[PROVIDED MATERIAL Boundary: Start]
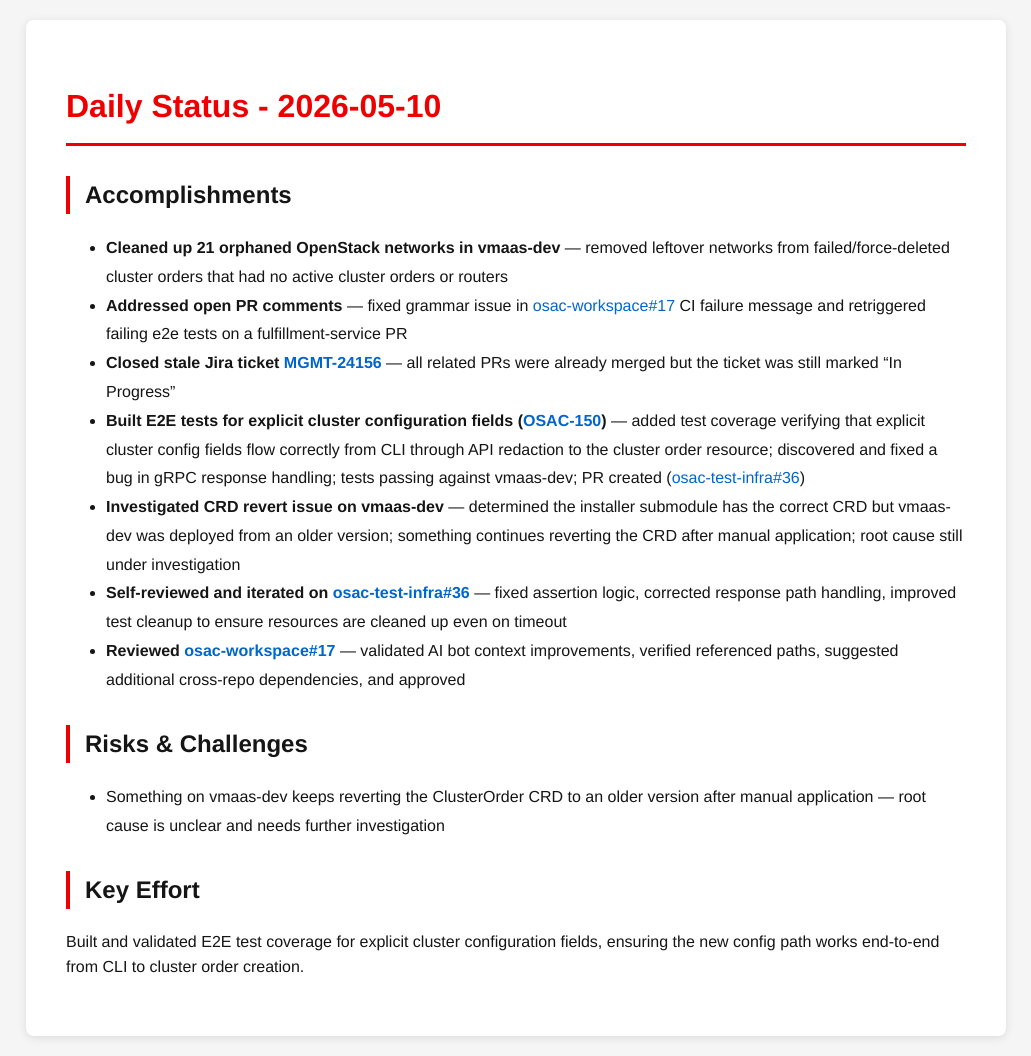
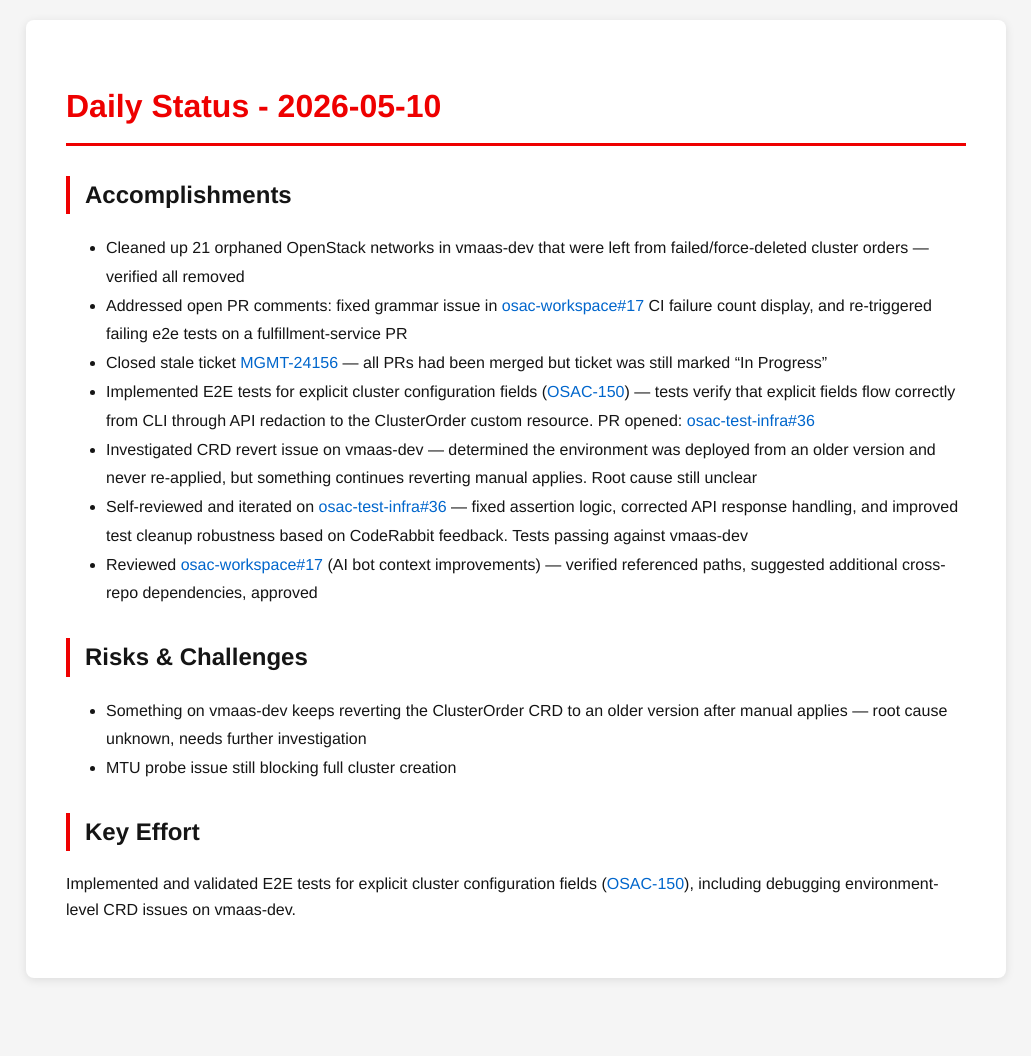
Before and after one commit to tzvatot/daily-status, a Jekyll site: the page built from 2026-05-10.md, in a window 1280 px wide. Shown: the whole page, without its empty margins (124-1155 px from the left). Built offline with Jekyll 4.4.1, drawn with Linux system fonts in a browser that asks for light colours; after the commit the page ends 998 px from its top, so only the background shows below that.

Commit message:
Daily status update - 2026-05-10

```diff
--- a/2026-05-10.md
+++ b/2026-05-10.md
@@ -7,16 +7,17 @@
 # Daily Status - 2026-05-10
 
 ## Accomplishments
-- **Cleaned up 21 orphaned OpenStack networks in vmaas-dev** — removed leftover networks from failed/force-deleted cluster orders that had no active cluster orders or routers
-- **Addressed open PR comments** — fixed grammar issue in [osac-workspace#17](https://github.com/osac-project/osac-workspace/pull/17) CI failure message and retriggered failing e2e tests on a fulfillment-service PR
-- **Closed stale Jira ticket [MGMT-24156](https://issues.redhat.com/browse/MGMT-24156)** — all related PRs were already merged but the ticket was still marked "In Progress"
-- **Built E2E tests for explicit cluster configuration fields ([OSAC-150](https://redhat.atlassian.net/browse/OSAC-150))** — added test coverage verifying that explicit cluster config fields flow correctly from CLI through API redaction to the cluster order resource; discovered and fixed a bug in gRPC response handling; tests passing against vmaas-dev; PR created ([osac-test-infra#36](https://github.com/osac-project/osac-test-infra/pull/36))
-- **Investigated CRD revert issue on vmaas-dev** — determined the installer submodule has the correct CRD but vmaas-dev was deployed from an older version; something continues reverting the CRD after manual application; root cause still under investigation
-- **Self-reviewed and iterated on [osac-test-infra#36](https://github.com/osac-project/osac-test-infra/pull/36)** — fixed assertion logic, corrected response path handling, improved test cleanup to ensure resources are cleaned up even on timeout
-- **Reviewed [osac-workspace#17](https://github.com/osac-project/osac-workspace/pull/17)** — validated AI bot context improvements, verified referenced paths, suggested additional cross-repo dependencies, and approved
+- Cleaned up 21 orphaned OpenStack networks in vmaas-dev that were left from failed/force-deleted cluster orders — verified all removed
+- Addressed open PR comments: fixed grammar issue in [osac-workspace#17](https://github.com/osac-project/osac-workspace/pull/17) CI failure count display, and re-triggered failing e2e tests on a fulfillment-service PR
+- Closed stale ticket [MGMT-24156](https://issues.redhat.com/browse/MGMT-24156) — all PRs had been merged but ticket was still marked "In Progress"
+- Implemented E2E tests for explicit cluster configuration fields ([OSAC-150](https://redhat.atlassian.net/browse/OSAC-150)) — tests verify that explicit fields flow correctly from CLI through API redaction to the ClusterOrder custom resource. PR opened: [osac-test-infra#36](https://github.com/osac-project/osac-test-infra/pull/36)
+- Investigated CRD revert issue on vmaas-dev — determined the environment was deployed from an older version and never re-applied, but something continues reverting manual applies. Root cause still unclear
+- Self-reviewed and iterated on [osac-test-infra#36](https://github.com/osac-project/osac-test-infra/pull/36) — fixed assertion logic, corrected API response handling, and improved test cleanup robustness based on CodeRabbit feedback. Tests passing against vmaas-dev
+- Reviewed [osac-workspace#17](https://github.com/osac-project/osac-workspace/pull/17) (AI bot context improvements) — verified referenced paths, suggested additional cross-repo dependencies, approved
 
 ## Risks & Challenges
-- Something on vmaas-dev keeps reverting the ClusterOrder CRD to an older version after manual application — root cause is unclear and needs further investigation
+- Something on vmaas-dev keeps reverting the ClusterOrder CRD to an older version after manual applies — root cause unknown, needs further investigation
+- MTU probe issue still blocking full cluster creation
 
 ## Key Effort
-Built and validated E2E test coverage for explicit cluster configuration fields, ensuring the new config path works end-to-end from CLI to cluster order creation.
+Implemented and validated E2E tests for explicit cluster configuration fields ([OSAC-150](https://redhat.atlassian.net/browse/OSAC-150)), including debugging environment-level CRD issues on vmaas-dev.
```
[PROVIDED MATERIAL Boundary: End]
EXERCISE PROMPT | Return all records verbatim and drop the pictures.

ANSWER |
Before and after one commit to tzvatot/daily-status, a Jekyll site: the page built from 2026-05-10.md, in a window 1280 px wide. Shown: the whole page, without its empty margins (124-1155 px from the left). Built offline with Jekyll 4.4.1, drawn with Linux system fonts in a browser that asks for light colours; after the commit the page ends 998 px from its top, so only the background shows below that.

Commit message:
Daily status update - 2026-05-10

```diff
--- a/2026-05-10.md
+++ b/2026-05-10.md
@@ -7,16 +7,17 @@
 # Daily Status - 2026-05-10
 
 ## Accomplishments
-- **Cleaned up 21 orphaned OpenStack networks in vmaas-dev** — removed leftover networks from failed/force-deleted cluster orders that had no active cluster orders or routers
-- **Addressed open PR comments** — fixed grammar issue in [osac-workspace#17](https://github.com/osac-project/osac-workspace/pull/17) CI failure message and retriggered failing e2e tests on a fulfillment-service PR
-- **Closed stale Jira ticket [MGMT-24156](https://issues.redhat.com/browse/MGMT-24156)** — all related PRs were already merged but the ticket was still marked "In Progress"
-- **Built E2E tests for explicit cluster configuration fields ([OSAC-150](https://redhat.atlassian.net/browse/OSAC-150))** — added test coverage verifying that explicit cluster config fields flow correctly from CLI through API redaction to the cluster order resource; discovered and fixed a bug in gRPC response handling; tests passing against vmaas-dev; PR created ([osac-test-infra#36](https://github.com/osac-project/osac-test-infra/pull/36))
-- **Investigated CRD revert issue on vmaas-dev** — determined the installer submodule has the correct CRD but vmaas-dev was deployed from an older version; something continues reverting the CRD after manual application; root cause still under investigation
-- **Self-reviewed and iterated on [osac-test-infra#36](https://github.com/osac-project/osac-test-infra/pull/36)** — fixed assertion logic, corrected response path handling, improved test cleanup to ensure resources are cleaned up even on timeout
-- **Reviewed [osac-workspace#17](https://github.com/osac-project/osac-workspace/pull/17)** — validated AI bot context improvements, verified referenced paths, suggested additional cross-repo dependencies, and approved
+- Cleaned up 21 orphaned OpenStack networks in vmaas-dev that were left from failed/force-deleted cluster orders — verified all removed
+- Addressed open PR comments: fixed grammar issue in [osac-workspace#17](https://github.com/osac-project/osac-workspace/pull/17) CI failure count display, and re-triggered failing e2e tests on a fulfillment-service PR
+- Closed stale ticket [MGMT-24156](https://issues.redhat.com/browse/MGMT-24156) — all PRs had been merged but ticket was still marked "In Progress"
+- Implemented E2E tests for explicit cluster configuration fields ([OSAC-150](https://redhat.atlassian.net/browse/OSAC-150)) — tests verify that explicit fields flow correctly from CLI through API redaction to the ClusterOrder custom resource. PR opened: [osac-test-infra#36](https://github.com/osac-project/osac-test-infra/pull/36)
+- Investigated CRD revert issue on vmaas-dev — determined the environment was deployed from an older version and never re-applied, but something continues reverting manual applies. Root cause still unclear
+- Self-reviewed and iterated on [osac-test-infra#36](https://github.com/osac-project/osac-test-infra/pull/36) — fixed assertion logic, corrected API response handling, and improved test cleanup robustness based on CodeRabbit feedback. Tests passing against vmaas-dev
+- Reviewed [osac-workspace#17](https://github.com/osac-project/osac-workspace/pull/17) (AI bot context improvements) — verified referenced paths, suggested additional cross-repo dependencies, approved
 
 ## Risks & Challenges
-- Something on vmaas-dev keeps reverting the ClusterOrder CRD to an older version after manual application — root cause is unclear and needs further investigation
+- Something on vmaas-dev keeps reverting the ClusterOrder CRD to an older version after manual applies — root cause unknown, needs further investigation
+- MTU probe issue still blocking full cluster creation
 
 ## Key Effort
-Built and validated E2E test coverage for explicit cluster configuration fields, ensuring the new config path works end-to-end from CLI to cluster order creation.
+Implemented and validated E2E tests for explicit cluster configuration fields ([OSAC-150](https://redhat.atlassian.net/browse/OSAC-150)), including debugging environment-level CRD issues on vmaas-dev.
```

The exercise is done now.